Excerpts from a dataset
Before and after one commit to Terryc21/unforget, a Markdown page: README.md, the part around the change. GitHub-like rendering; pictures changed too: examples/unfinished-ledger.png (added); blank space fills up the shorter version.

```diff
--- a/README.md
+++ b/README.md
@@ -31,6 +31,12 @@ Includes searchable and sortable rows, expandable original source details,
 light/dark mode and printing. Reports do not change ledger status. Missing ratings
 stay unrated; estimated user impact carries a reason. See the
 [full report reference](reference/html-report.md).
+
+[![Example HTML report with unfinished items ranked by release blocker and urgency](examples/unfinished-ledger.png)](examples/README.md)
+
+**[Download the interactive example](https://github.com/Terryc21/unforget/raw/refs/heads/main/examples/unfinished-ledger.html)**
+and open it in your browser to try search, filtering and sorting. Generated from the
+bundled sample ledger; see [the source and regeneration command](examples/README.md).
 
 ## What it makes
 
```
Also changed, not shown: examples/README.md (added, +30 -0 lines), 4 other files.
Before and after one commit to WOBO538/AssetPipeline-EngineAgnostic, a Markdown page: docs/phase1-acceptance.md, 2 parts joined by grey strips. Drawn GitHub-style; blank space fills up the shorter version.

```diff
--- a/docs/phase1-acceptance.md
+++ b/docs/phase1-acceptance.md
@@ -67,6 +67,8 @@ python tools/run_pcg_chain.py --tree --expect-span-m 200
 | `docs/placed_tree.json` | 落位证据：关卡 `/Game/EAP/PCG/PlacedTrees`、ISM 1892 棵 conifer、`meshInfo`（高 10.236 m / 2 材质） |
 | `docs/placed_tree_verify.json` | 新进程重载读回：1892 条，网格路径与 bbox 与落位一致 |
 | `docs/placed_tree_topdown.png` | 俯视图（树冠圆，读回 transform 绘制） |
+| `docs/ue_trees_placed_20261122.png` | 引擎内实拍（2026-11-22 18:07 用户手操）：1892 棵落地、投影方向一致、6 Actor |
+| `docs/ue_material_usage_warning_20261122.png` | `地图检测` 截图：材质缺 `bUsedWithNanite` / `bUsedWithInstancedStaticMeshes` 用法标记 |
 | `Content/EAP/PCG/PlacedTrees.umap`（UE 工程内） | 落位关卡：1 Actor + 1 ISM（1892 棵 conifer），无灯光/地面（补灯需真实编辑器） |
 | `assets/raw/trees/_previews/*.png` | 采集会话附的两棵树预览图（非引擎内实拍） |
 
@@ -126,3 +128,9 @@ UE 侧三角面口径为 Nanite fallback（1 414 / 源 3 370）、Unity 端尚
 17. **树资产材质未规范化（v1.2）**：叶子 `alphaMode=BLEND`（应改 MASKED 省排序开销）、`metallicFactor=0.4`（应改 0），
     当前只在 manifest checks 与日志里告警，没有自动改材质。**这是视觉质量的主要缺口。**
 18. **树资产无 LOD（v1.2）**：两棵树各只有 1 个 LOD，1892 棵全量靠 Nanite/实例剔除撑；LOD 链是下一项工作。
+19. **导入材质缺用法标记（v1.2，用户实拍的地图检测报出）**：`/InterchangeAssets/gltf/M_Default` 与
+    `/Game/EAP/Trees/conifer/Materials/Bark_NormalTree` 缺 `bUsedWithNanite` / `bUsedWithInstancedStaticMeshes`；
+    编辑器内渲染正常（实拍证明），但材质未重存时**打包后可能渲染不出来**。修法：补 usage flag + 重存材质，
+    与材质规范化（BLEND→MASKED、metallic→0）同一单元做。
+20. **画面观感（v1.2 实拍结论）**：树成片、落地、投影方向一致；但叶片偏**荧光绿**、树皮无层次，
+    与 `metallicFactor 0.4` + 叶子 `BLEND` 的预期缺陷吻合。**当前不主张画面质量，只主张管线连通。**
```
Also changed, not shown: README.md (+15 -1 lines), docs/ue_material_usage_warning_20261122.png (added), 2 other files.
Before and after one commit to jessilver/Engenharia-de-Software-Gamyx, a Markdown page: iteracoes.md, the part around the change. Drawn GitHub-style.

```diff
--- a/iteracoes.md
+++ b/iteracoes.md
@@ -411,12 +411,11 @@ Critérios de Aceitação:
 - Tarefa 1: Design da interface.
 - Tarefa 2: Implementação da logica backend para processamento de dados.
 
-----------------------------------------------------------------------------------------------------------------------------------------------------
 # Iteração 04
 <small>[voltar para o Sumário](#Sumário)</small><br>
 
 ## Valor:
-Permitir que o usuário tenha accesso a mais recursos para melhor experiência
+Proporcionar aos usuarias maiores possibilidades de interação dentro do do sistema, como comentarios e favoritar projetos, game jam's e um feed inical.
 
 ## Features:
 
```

**Exercise aim:**
Each entry must appear again in the answer exactly as written.

**Response area:**
Before and after one commit to Terryc21/unforget, a Markdown page: README.md, the part around the change. GitHub-like rendering; pictures changed too: examples/unfinished-ledger.png (added); blank space fills up the shorter version.

```diff
--- a/README.md
+++ b/README.md
@@ -31,6 +31,12 @@ Includes searchable and sortable rows, expandable original source details,
 light/dark mode and printing. Reports do not change ledger status. Missing ratings
 stay unrated; estimated user impact carries a reason. See the
 [full report reference](reference/html-report.md).
+
+[![Example HTML report with unfinished items ranked by release blocker and urgency](examples/unfinished-ledger.png)](examples/README.md)
+
+**[Download the interactive example](https://github.com/Terryc21/unforget/raw/refs/heads/main/examples/unfinished-ledger.html)**
+and open it in your browser to try search, filtering and sorting. Generated from the
+bundled sample ledger; see [the source and regeneration command](examples/README.md).
 
 ## What it makes
 
```
Also changed, not shown: examples/README.md (added, +30 -0 lines), 4 other files.
Before and after one commit to WOBO538/AssetPipeline-EngineAgnostic, a Markdown page: docs/phase1-acceptance.md, 2 parts joined by grey strips. Drawn GitHub-style; blank space fills up the shorter version.

```diff
--- a/docs/phase1-acceptance.md
+++ b/docs/phase1-acceptance.md
@@ -67,6 +67,8 @@ python tools/run_pcg_chain.py --tree --expect-span-m 200
 | `docs/placed_tree.json` | 落位证据：关卡 `/Game/EAP/PCG/PlacedTrees`、ISM 1892 棵 conifer、`meshInfo`（高 10.236 m / 2 材质） |
 | `docs/placed_tree_verify.json` | 新进程重载读回：1892 条，网格路径与 bbox 与落位一致 |
 | `docs/placed_tree_topdown.png` | 俯视图（树冠圆，读回 transform 绘制） |
+| `docs/ue_trees_placed_20261122.png` | 引擎内实拍（2026-11-22 18:07 用户手操）：1892 棵落地、投影方向一致、6 Actor |
+| `docs/ue_material_usage_warning_20261122.png` | `地图检测` 截图：材质缺 `bUsedWithNanite` / `bUsedWithInstancedStaticMeshes` 用法标记 |
 | `Content/EAP/PCG/PlacedTrees.umap`（UE 工程内） | 落位关卡：1 Actor + 1 ISM（1892 棵 conifer），无灯光/地面（补灯需真实编辑器） |
 | `assets/raw/trees/_previews/*.png` | 采集会话附的两棵树预览图（非引擎内实拍） |
 
@@ -126,3 +128,9 @@ UE 侧三角面口径为 Nanite fallback（1 414 / 源 3 370）、Unity 端尚
 17. **树资产材质未规范化（v1.2）**：叶子 `alphaMode=BLEND`（应改 MASKED 省排序开销）、`metallicFactor=0.4`（应改 0），
     当前只在 manifest checks 与日志里告警，没有自动改材质。**这是视觉质量的主要缺口。**
 18. **树资产无 LOD（v1.2）**：两棵树各只有 1 个 LOD，1892 棵全量靠 Nanite/实例剔除撑；LOD 链是下一项工作。
+19. **导入材质缺用法标记（v1.2，用户实拍的地图检测报出）**：`/InterchangeAssets/gltf/M_Default` 与
+    `/Game/EAP/Trees/conifer/Materials/Bark_NormalTree` 缺 `bUsedWithNanite` / `bUsedWithInstancedStaticMeshes`；
+    编辑器内渲染正常（实拍证明），但材质未重存时**打包后可能渲染不出来**。修法：补 usage flag + 重存材质，
+    与材质规范化（BLEND→MASKED、metallic→0）同一单元做。
+20. **画面观感（v1.2 实拍结论）**：树成片、落地、投影方向一致；但叶片偏**荧光绿**、树皮无层次，
+    与 `metallicFactor 0.4` + 叶子 `BLEND` 的预期缺陷吻合。**当前不主张画面质量，只主张管线连通。**
```
Also changed, not shown: README.md (+15 -1 lines), docs/ue_material_usage_warning_20261122.png (added), 2 other files.
Before and after one commit to jessilver/Engenharia-de-Software-Gamyx, a Markdown page: iteracoes.md, the part around the change. Drawn GitHub-style.

```diff
--- a/iteracoes.md
+++ b/iteracoes.md
@@ -411,12 +411,11 @@ Critérios de Aceitação:
 - Tarefa 1: Design da interface.
 - Tarefa 2: Implementação da logica backend para processamento de dados.
 
-----------------------------------------------------------------------------------------------------------------------------------------------------
 # Iteração 04
 <small>[voltar para o Sumário](#Sumário)</small><br>
 
 ## Valor:
-Permitir que o usuário tenha accesso a mais recursos para melhor experiência
+Proporcionar aos usuarias maiores possibilidades de interação dentro do do sistema, como comentarios e favoritar projetos, game jam's e um feed inical.
 
 ## Features:
 
```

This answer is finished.